(Edit difference data)
⟨

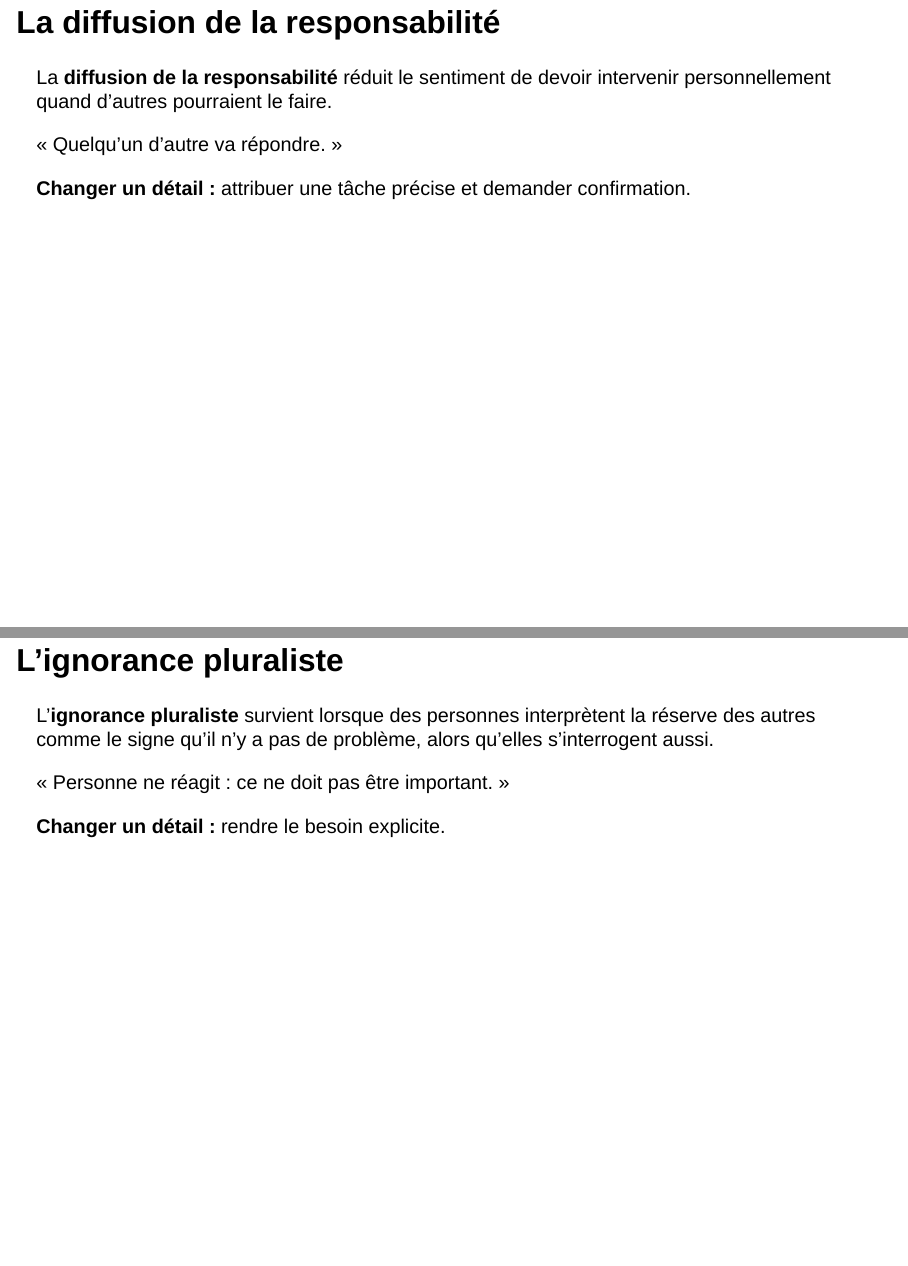
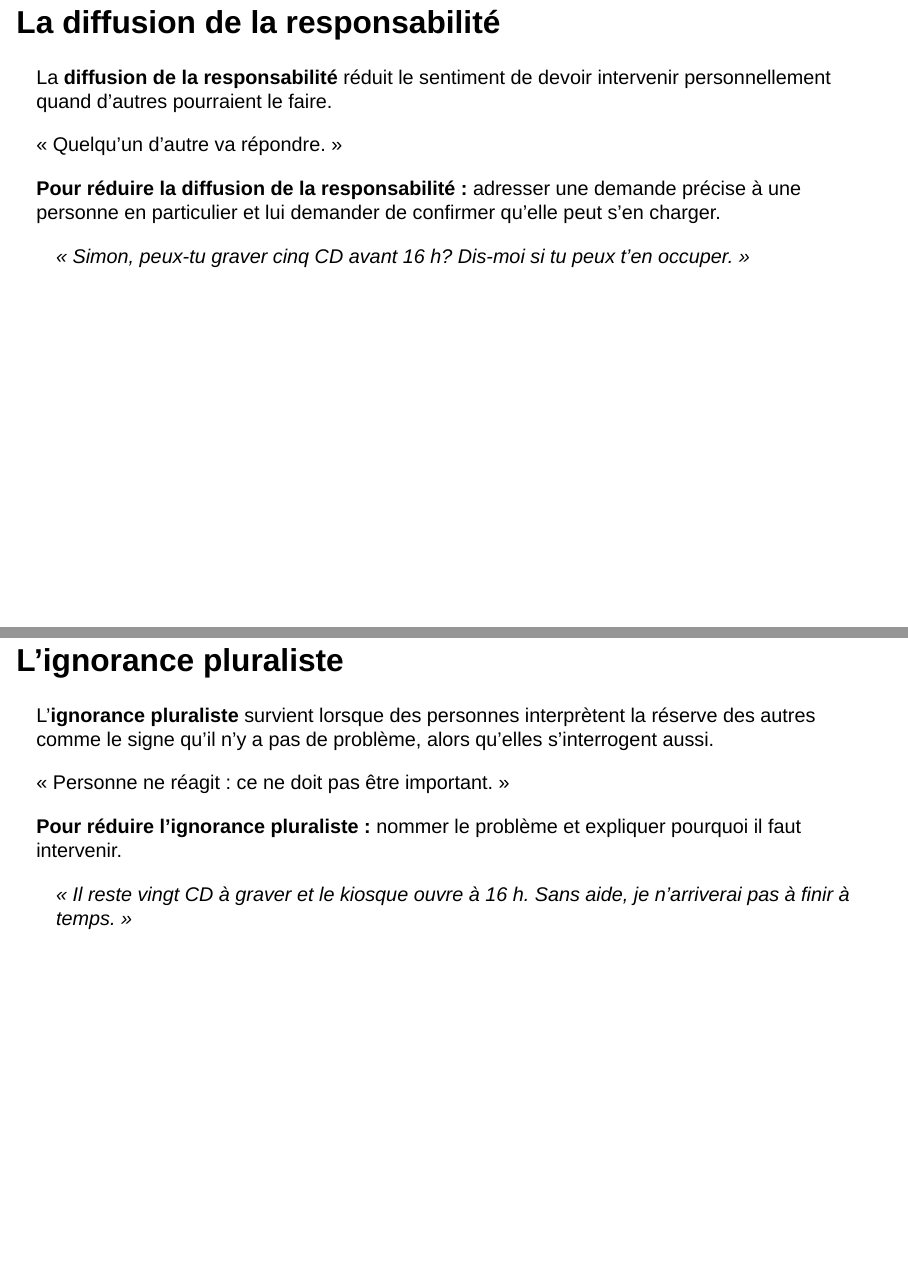
Before and after one commit to rempsyc/psy1703, a Quarto document (cours/09/diapositives.qmd): pages 27 and 29 of 72, joined at a grey line. Rendered offline with R 4.5, knitr and Pandoc in place of Quarto, with nearby package versions; drawn as Slidy slides in place of the format the file asks for.

Commit message:
Préciser comment réduire les obstacles à l’aide

```diff
--- a/cours/09/diapositives.qmd
+++ b/cours/09/diapositives.qmd
@@ -392,6 +392,8 @@ La **diffusion de la responsabilité** réduit le sentiment de devoir intervenir
 
 « Quelqu’un d’autre va répondre. »
 
-**Changer un détail :** attribuer une tâche précise et demander confirmation.
+**Pour réduire la diffusion de la responsabilité :** adresser une demande précise à une personne en particulier et lui demander de confirmer qu’elle peut s’en charger.
+
+> « Simon, peux-tu graver cinq CD avant 16 h? Dis-moi si tu peux t’en occuper. »
 
 ::: {.notes}
@@ -422,6 +424,8 @@ L’**ignorance pluraliste** survient lorsque des personnes interprètent la ré
 
 « Personne ne réagit : ce ne doit pas être important. »
 
-**Changer un détail :** rendre le besoin explicite.
+**Pour réduire l’ignorance pluraliste :** nommer le problème et expliquer pourquoi il faut intervenir.
+
+> « Il reste vingt CD à graver et le kiosque ouvre à 16 h. Sans aide, je n’arriverai pas à finir à temps. »
 
 ::: {.notes}
```
Also changed, not shown: cours/09/diapositives.qmd (4 more changed lines).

⟩

TASK TO CARRY OUT:
Where a line of the data holds "diapositives", show that line.

WRITTEN REPLY:
Before and after one commit to rempsyc/psy1703, a Quarto document (cours/09/diapositives.qmd): pages 27 and 29 of 72, joined at a grey line. Rendered offline with R 4.5, knitr and Pandoc in place of Quarto, with nearby package versions; drawn as Slidy slides in place of the format the file asks for.
--- a/cours/09/diapositives.qmd
+++ b/cours/09/diapositives.qmd
Also changed, not shown: cours/09/diapositives.qmd (4 more changed lines).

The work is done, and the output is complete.